Diagnostic laparoscopy is indicated when there is suspicion of endometriosis, ovarian bleeding and pain in the abdomen and pelvis of unknown origin. These pathologies can sometimes be associated with infertility, in addition to worsening the quality of life of many women.
Surgical gynecological laparoscopy
Currently, laparoscopy is considered a safe technique for most of the common gynecological alterations that can affect fertility, among them:
- Endometriosis. Laparoscopy allows us to remove the affected tissue and the sequelae of the disease in terms of adhesions and involvement of pelvic structures important for reproduction. Thanks to this technique, we can temporarily improve the inflammatory status of the pelvis and propose medical treatment to prevent or delay progression of the disease.
- Adhesions. Adhesions are abnormal tissues that generally form after surgery or infection, and that hinder the mobility and functionality of the tubes, causing obstructions in them. In most cases, adhesions can be removed laparoscopically. The technique not only increases fertility in some cases, but can also prevent new adhesions from forming.
- Fibroids/Myomas are tumors that form in the wall or outside the uterus. Sometimes they cause pain and heavy bleeding.
- Laparoscopy makes it possible, first of all, to detect the number of fibroids and to check their size and location. Depending on these factors, the technique makes it easier to remove them in a minimally invasive manner.
- Ovarian cysts. Ovarian cysts are small sacs filled with fluid or endometriotic content that form in the ovaries and can cause abdominal discomfort and alterations in ovarian function. Many of them disappear spontaneously, but when they do not, it may be advisable to remove them by laparoscopy mainly to have a diagnosis of certainty by studying the removed tissue. Even so, to remove very large cysts or fibroids, open surgery will be recommended.
- Ectopic pregnancy. Laparoscopy can also be used to remove tissue from the fallopian tubes of an ectopic pregnancy (a pregnancy that nests outside the uterus, in this case a tube), often requiring complete removal of the tube to solve the problem.
Laparoscopy in assisted reproductive techniques
Laparoscopy is also fundamental in the treatment of Hydrosalpinx, a pathology characterized by an obstruction in the distal part of the Fallopian tubes and by the accumulation of liquid in its interior, which negatively affects the implantation capacity of the embryos as well as conditioning the appearance of possible ectopic gestations.

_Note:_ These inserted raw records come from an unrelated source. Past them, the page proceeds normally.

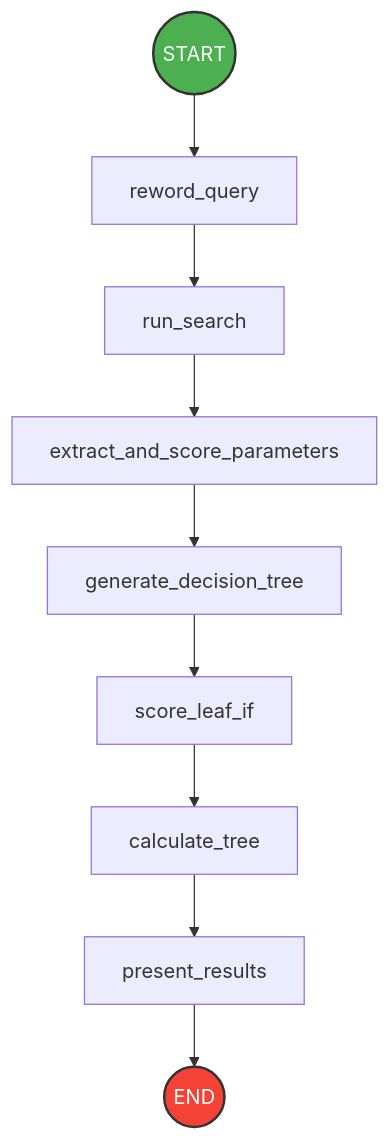
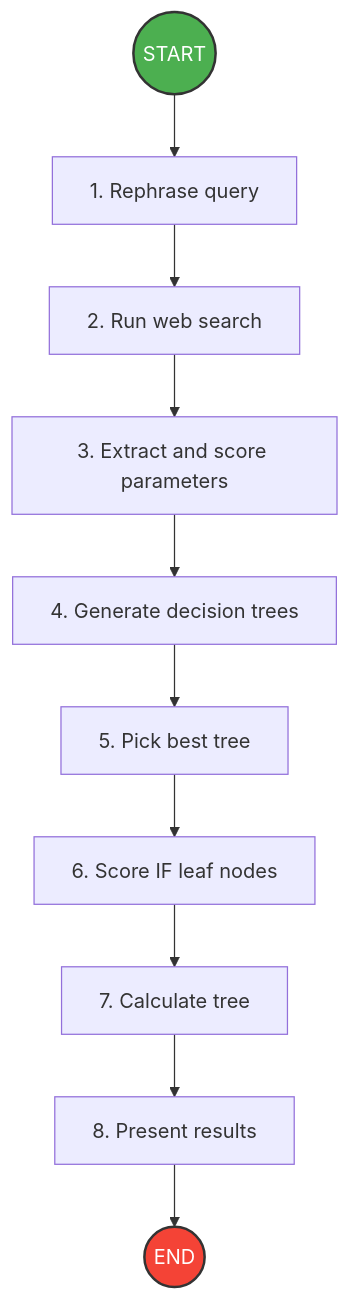
One commit to deltaplanoo/Agentic-Probability-Engine changed the first of 2 diagrams in README.md. Above: the diagram before and after it, drawn with Mermaid.

````diff
--- a/README.md
+++ b/README.md
@@ -5,16 +5,17 @@
 ```mermaid
 graph TD
-    START((START)) --> reword_query
-    present_results --> END((END))
+    START((START)) --> Node1
+    Node8 --> END((END))
 
-    reword_query[reword_query] --> run_search[run_search]
-    run_search --> extract_and_score_parameters[extract_and_score_parameters]
-    extract_and_score_parameters --> generate_decision_tree[generate_decision_tree]
-    generate_decision_tree --> score_leaf_if[score_leaf_if]
-    score_leaf_if --> calculate_tree[calculate_tree]
-    calculate_tree --> present_results[present_results]
+    Node1[1. Rephrase query] --> Node2[2. Run web search]
+    Node2 --> Node3[3. Extract and score parameters]
+    Node3 --> Node4[4. Generate decision trees]
+    Node4 --> Node5[5. Pick best tree]
+    Node5 --> Node6[6. Score IF leaf nodes]
+    Node6 --> Node7[7. Calculate tree]
+    Node7 --> Node8[8. Present results]
 
     %% Styling
     style START fill:#4caf50,stroke:#333,stroke-width:2px,color:#fff
     style END fill:#f44336,stroke:#333,stroke-width:2px,color:#fff
 ```
````
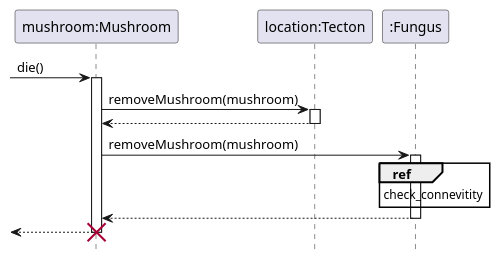
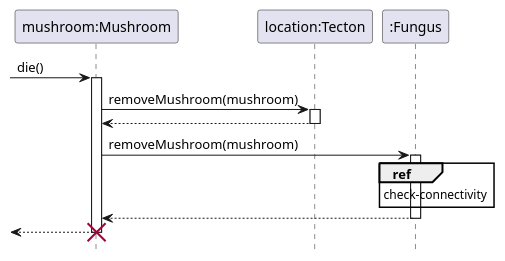
One commit to ZD4ve/projlab-error521 changed the diagram in Mushroom/mushroom-death.pu. Above: the diagram before and after it, drawn with PlantUML. The commit also changed 7 other files, not shown here.

```diff
--- a/Mushroom/mushroom-death.pu
+++ b/Mushroom/mushroom-death.pu
@@ -1,26 +1,26 @@
 @startuml Mushroom/mushroom-death
 hide footbox
 
 participant "mushroom:Mushroom" as mushroom
 participant "location:Tecton" as location
 participant ":Fungus" as fungus
 
 'TODO self to self?
 -> mushroom : die()
 activate mushroom
 
 mushroom -> location : removeMushroom(mushroom)
 activate location
 return
 
 mushroom -> fungus : removeMushroom(mushroom)
 activate fungus
 ref over fungus
-    check_connevitity 
+    check-connectivity 
 end ref
 return
 
 <-- mushroom
 destroy mushroom
 
 @enduml
```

This tubal pathology is associated with infertility, since it prevents the sperm from meeting the egg for fertilization.
In most cases, women with Hydrosalpinx need in vitro fertilization (IVF) treatment to achieve pregnancy.
Recovery and risks of gynecologic Laparoscopy
Recovery from laparoscopy is generally quick, and usually only painkillers are administered to reduce or control pain during the days following surgery (much less than in open or conventional surgery).
A laparoscopy must be done under general anesthesia. The patient will wake up in the recovery room and may feel somewhat “sleepy”. During the days following the procedure, she may feel tired and have some discomfort, especially in the area around the incisions in the abdomen and navel.
If the procedure is minor, it is usually possible to resume daily activities within 48-72 hours after the procedure.
Some warning signs that indicate a need to see a doctor for complications with laparoscopy are fever, severe pain, vaginal bleeding, redness or discharge in the area of the incisions and fainting.
On the other hand, and like any other intervention, laparoscopy can cause some complications, although they are usually minimal.
Some of the risks are:
- Injuries to the bowel, bladder or ureters (largely conditioned by the patient’s previous status, mainly in patients with previous surgeries that usually have many adhesions and distortion of the pelvic anatomy or advanced stages of endometriosis).
- Adverse reaction to anesthesia.
- Infection or hematomas at the entry sites of the surgical instruments.
- Abdominal inflammation.
Laparoscopy is a safe, useful and minimally invasive technique, and its diagnostic and/or surgical application can have many benefits for female fertility.